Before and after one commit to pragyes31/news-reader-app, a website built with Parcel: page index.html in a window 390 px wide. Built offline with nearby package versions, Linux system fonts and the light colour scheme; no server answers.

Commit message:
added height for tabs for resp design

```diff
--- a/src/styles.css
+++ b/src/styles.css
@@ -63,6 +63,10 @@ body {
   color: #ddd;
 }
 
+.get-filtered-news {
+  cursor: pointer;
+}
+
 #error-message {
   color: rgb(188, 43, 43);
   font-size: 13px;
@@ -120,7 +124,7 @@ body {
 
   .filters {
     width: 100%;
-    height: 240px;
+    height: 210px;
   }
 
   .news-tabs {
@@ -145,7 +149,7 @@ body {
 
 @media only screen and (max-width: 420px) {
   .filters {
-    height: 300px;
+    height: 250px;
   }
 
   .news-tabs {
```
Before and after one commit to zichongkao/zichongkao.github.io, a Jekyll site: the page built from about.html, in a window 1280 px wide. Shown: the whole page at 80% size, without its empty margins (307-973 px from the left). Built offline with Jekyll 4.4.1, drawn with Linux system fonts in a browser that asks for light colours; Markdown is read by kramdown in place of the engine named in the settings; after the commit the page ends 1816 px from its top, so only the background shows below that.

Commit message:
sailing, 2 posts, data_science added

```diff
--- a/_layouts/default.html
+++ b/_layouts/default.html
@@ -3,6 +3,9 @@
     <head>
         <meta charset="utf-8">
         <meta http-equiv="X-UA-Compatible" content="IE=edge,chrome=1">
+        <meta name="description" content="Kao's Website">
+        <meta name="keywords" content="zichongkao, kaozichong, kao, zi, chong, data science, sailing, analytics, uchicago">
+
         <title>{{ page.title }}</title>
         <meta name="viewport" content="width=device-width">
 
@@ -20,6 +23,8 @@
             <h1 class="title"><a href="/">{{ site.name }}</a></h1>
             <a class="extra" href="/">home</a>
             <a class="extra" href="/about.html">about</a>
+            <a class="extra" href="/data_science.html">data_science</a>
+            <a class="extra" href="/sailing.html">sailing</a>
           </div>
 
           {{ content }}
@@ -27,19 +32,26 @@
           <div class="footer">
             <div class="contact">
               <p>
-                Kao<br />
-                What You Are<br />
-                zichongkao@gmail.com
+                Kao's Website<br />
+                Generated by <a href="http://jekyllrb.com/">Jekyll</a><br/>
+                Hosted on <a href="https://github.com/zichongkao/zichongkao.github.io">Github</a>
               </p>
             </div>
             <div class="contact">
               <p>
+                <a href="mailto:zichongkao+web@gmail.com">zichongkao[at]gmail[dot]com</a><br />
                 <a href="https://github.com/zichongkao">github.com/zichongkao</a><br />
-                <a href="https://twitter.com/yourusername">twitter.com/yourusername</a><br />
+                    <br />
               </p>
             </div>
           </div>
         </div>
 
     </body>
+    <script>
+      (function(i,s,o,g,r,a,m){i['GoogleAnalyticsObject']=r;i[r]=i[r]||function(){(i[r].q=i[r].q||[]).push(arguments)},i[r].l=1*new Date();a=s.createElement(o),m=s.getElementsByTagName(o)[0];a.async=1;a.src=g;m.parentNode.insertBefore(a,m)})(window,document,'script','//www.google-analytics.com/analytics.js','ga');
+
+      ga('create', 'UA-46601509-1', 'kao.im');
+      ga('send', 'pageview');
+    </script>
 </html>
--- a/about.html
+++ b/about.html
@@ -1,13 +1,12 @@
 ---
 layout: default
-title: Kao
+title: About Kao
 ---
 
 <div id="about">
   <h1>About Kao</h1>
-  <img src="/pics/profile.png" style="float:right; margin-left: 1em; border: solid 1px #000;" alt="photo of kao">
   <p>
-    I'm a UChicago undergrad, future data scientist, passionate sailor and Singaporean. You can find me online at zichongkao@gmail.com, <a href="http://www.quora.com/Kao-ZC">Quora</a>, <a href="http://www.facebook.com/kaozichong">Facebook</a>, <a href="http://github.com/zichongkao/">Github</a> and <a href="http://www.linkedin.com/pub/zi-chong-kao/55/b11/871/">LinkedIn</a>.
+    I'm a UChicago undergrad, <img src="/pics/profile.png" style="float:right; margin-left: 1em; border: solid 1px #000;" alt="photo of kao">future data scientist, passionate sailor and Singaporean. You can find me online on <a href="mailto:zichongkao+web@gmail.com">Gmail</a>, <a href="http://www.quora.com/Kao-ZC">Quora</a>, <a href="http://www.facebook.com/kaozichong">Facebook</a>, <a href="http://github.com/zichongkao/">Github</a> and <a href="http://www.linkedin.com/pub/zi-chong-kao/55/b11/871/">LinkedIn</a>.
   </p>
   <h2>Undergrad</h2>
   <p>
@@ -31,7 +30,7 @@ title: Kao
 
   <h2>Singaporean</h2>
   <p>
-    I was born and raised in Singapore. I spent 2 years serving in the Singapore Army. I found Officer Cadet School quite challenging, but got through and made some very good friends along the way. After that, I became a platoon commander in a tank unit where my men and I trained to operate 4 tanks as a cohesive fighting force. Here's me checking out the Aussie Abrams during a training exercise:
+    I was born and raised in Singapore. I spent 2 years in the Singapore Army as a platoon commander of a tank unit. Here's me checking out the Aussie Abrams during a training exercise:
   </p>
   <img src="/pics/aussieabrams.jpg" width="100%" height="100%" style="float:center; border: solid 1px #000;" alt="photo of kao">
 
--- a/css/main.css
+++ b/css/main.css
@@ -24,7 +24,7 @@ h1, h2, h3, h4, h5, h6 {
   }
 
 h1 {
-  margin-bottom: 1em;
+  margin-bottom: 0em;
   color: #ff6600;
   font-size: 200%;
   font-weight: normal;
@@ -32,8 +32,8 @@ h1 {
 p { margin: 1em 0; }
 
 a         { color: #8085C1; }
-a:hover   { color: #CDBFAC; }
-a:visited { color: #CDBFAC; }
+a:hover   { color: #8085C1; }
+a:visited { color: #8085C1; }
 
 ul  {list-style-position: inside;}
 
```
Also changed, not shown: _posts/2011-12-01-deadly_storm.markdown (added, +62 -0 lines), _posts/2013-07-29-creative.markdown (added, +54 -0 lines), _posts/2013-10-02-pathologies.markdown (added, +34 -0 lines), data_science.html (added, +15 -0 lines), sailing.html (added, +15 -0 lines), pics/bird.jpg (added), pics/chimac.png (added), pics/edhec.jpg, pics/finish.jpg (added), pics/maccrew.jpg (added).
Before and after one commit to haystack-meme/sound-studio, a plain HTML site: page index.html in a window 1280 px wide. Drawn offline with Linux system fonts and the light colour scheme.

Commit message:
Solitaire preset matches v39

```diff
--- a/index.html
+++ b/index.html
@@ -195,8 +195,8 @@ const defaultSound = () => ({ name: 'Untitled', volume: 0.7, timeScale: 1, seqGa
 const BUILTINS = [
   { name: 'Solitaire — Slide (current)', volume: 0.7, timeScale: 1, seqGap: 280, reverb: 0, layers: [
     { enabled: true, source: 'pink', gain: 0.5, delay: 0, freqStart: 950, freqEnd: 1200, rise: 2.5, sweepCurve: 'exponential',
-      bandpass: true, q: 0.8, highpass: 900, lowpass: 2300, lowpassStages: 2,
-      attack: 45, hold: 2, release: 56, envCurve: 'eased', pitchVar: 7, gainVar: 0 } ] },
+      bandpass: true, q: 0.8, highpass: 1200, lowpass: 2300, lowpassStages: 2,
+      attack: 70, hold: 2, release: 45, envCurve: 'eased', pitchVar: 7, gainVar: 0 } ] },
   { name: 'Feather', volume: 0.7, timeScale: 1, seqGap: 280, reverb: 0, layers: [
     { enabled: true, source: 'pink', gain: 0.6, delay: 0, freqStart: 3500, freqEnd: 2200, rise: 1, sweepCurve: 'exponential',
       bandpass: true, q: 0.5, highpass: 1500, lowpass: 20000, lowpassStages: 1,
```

========================================

### Required work
Say only the number of lines of the data above in which the string "width" occurs.

### Response area
4